Do all sounds have a musical pitch?


Why does, say, a note on a violin have a “pitch”, but the sound made when I bang a table doesn’t have a “pitch”.

In: 1

When the sound energy is concentrated into one or more frequencies, it’s perceived as having pitch, or we can say it’s *tonal*.

When the sound energy is broadly distributed across a wide range of frequencies, it’s perceived as noise. Different distributions get different names (white noise, pink noise, etc). A balloon popping is an example of noise.

You can selectively filter noise, and in the process you can give it a tonal quality. If you make a shhhhh noise and shift your lips from an ‘o’ shape to an ‘e’ shape you’ll shift the frequency distribution and give the sensation that while they’re both noise, one seems to have a higher pitch.

A drum head produces a wide range of frequencies (noise) but also has some *standing waves* which have particular frequencies so it can be tonal. Some drums are more noise and less tone, whioe other drums (eg tympani) are more tone and less noise.

When you draw a bow across that violin string, you’re dragging the string out of position and its returning force makes it slip back from the bow, many times pwr second. How many times that happens per second is a function of that returning force and the weight of the string; that number of times per second dictates the fundamental pitch of the sound.

When you bang a table, every little bit of it is displaced and experiences a returning force. Its irregular shape and irregular density means that the wobbles which are set up in all the different parts of the desk have many, many different frequencies. It’s not tonal, and you hear it as noise.

^(edit: added the bits about the violin and desk which OP asked about)

Something that has a pitch is just any sound that repeats at some frequency.

When you pluck an “A” guitar string, it vibrates 440 times per second, which creates pressure waves of air that repeat 440 times per second too. That’s its pitch.

When you bow an “A” violin string, it also vibrates 440 times per second. The type of vibration and the way the pressure waves reverberate through the instrument are really different, so the shape of the sound itself (the “timbre”) is really different, but just like the guitar string, the sound repeats itself every 1/440 of a second.

When you sing, your vocal cords are vibrating a certain number of times per second too.
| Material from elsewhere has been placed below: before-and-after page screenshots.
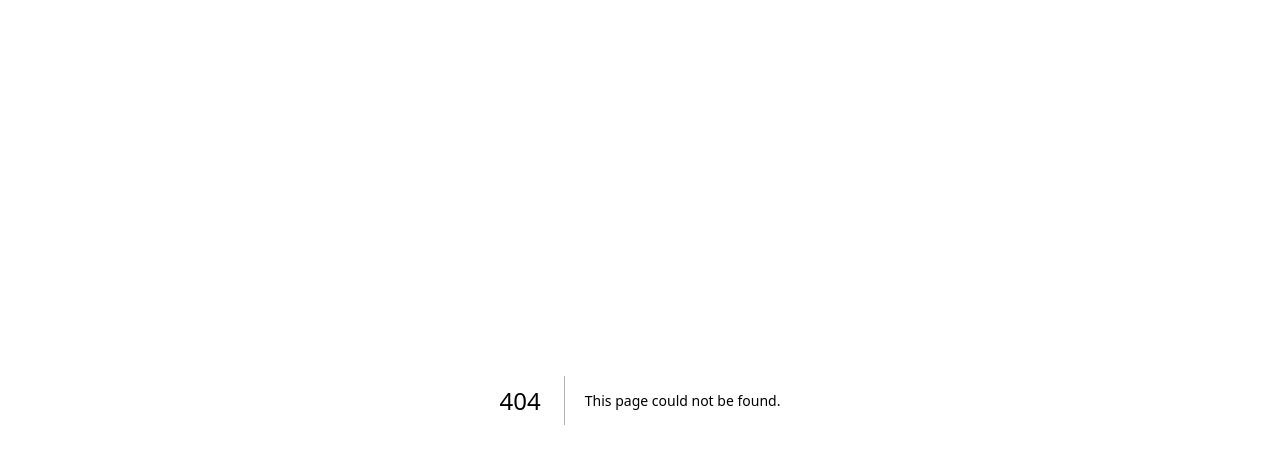
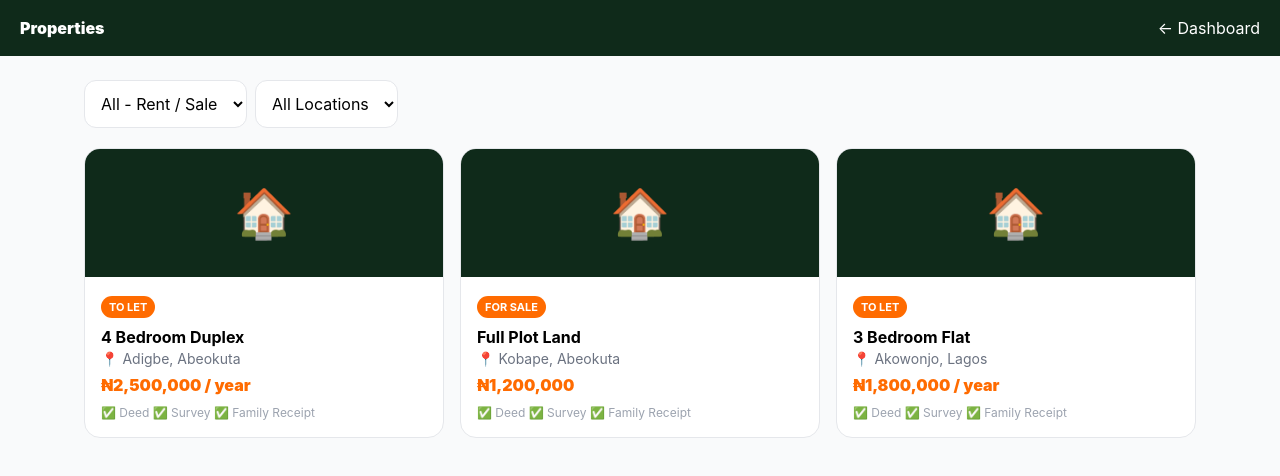
Before and after one commit to Habeebullahi7/CleverBiz-Synergy, a Next.js app: page /properties in a window 1280 px wide. Before the commit this address had no page. Shown: the top 476 px of the page. Built offline with nearby package versions, Linux system fonts and the light colour scheme.

Commit message:
Add Properties page with property listings

```diff
--- /dev/null
+++ b/app/properties/page.tsx
@@ -0,0 +1,19 @@
+import Link from "next/link";
+const list = [
+  { t: "4 Bedroom Duplex", l: "Adigbe, Abeokuta", p: "₦2,500,000 / year", tag: "TO LET" },
+  { t: "Full Plot Land", l: "Kobape, Abeokuta", p: "₦1,200,000", tag: "FOR SALE" },
+  { t: "3 Bedroom Flat", l: "Akowonjo, Lagos", p: "₦1,800,000 / year", tag: "TO LET" },
+];
+export default function Properties() {
+  return (
+    <div className="min-h-screen bg-gray-50">
+      <header className="bg-[#0F2A1A] text-white px-5 py-4 flex justify-between"><p className="font-black">Properties</p><Link href="/dashboard">← Dashboard</Link></header>
+      <div className="max-w-6xl mx-auto px-5 py-6">
+        <div className="flex gap-2"><select className="border rounded-xl p-3 bg-white"><option>All - Rent / Sale</option><option>TO LET</option><option>FOR SALE</option></select><select className="border rounded-xl p-3 bg-white"><option>All Locations</option><option>Abeokuta</option><option>Lagos</option></select></div>
+        <div className="grid md:grid-cols-3 gap-4 mt-5">{list.map((x,i)=>(
+          <div key={i} className="bg-white border rounded-2xl overflow-hidden"><div className="h-32 bg-[#0F2A1A] flex items-center justify-center text-5xl">🏠</div><div className="p-4"><span className="text-[11px] font-bold bg-[#FF6B00] text-white px-2 py-1 rounded-full">{x.tag}</span><p className="font-bold mt-2">{x.t}</p><p className="text-sm text-gray-500">📍 {x.l}</p><p className="font-black text-[#FF6B00] mt-1">{x.p}</p><p className="text-xs text-gray-400 mt-2">✅ Deed ✅ Survey ✅ Family Receipt</p></div></div>))}
+        </div>
+      </div>
+    </div>
+  );
+}
```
The shape of your mouth affects what it sounds like, but the frequency – the pitch – is just based on that fundamental vibration.

When you bang on a really solid table or clap your hands, the sound is more instantaneous – it doesn’t vibrate, so you’re just hearing the instantaneous pressure wave of air rushing away as you strike something and the air between your hand and the object moves out of the way. If there’s no periodic vibration, there’s no pitch.

When you hit an object that vibrates, though – even a little bit – it does make a pitch, but sometimes it’s too low or too high for us to perceive it that way. If you record the sound and the speed it up or slow it down, you can hear the pitch, like in this video:

All sounds most definitely make sound waves at a variety of frequencies. For it to be “musical” I suppose it would have to consist of a fundamental frequency and additional frequencies that are harmonics of that fundamental.

Although, a lot of percussion would evade that strict definition. So maybe I’m just full of crap?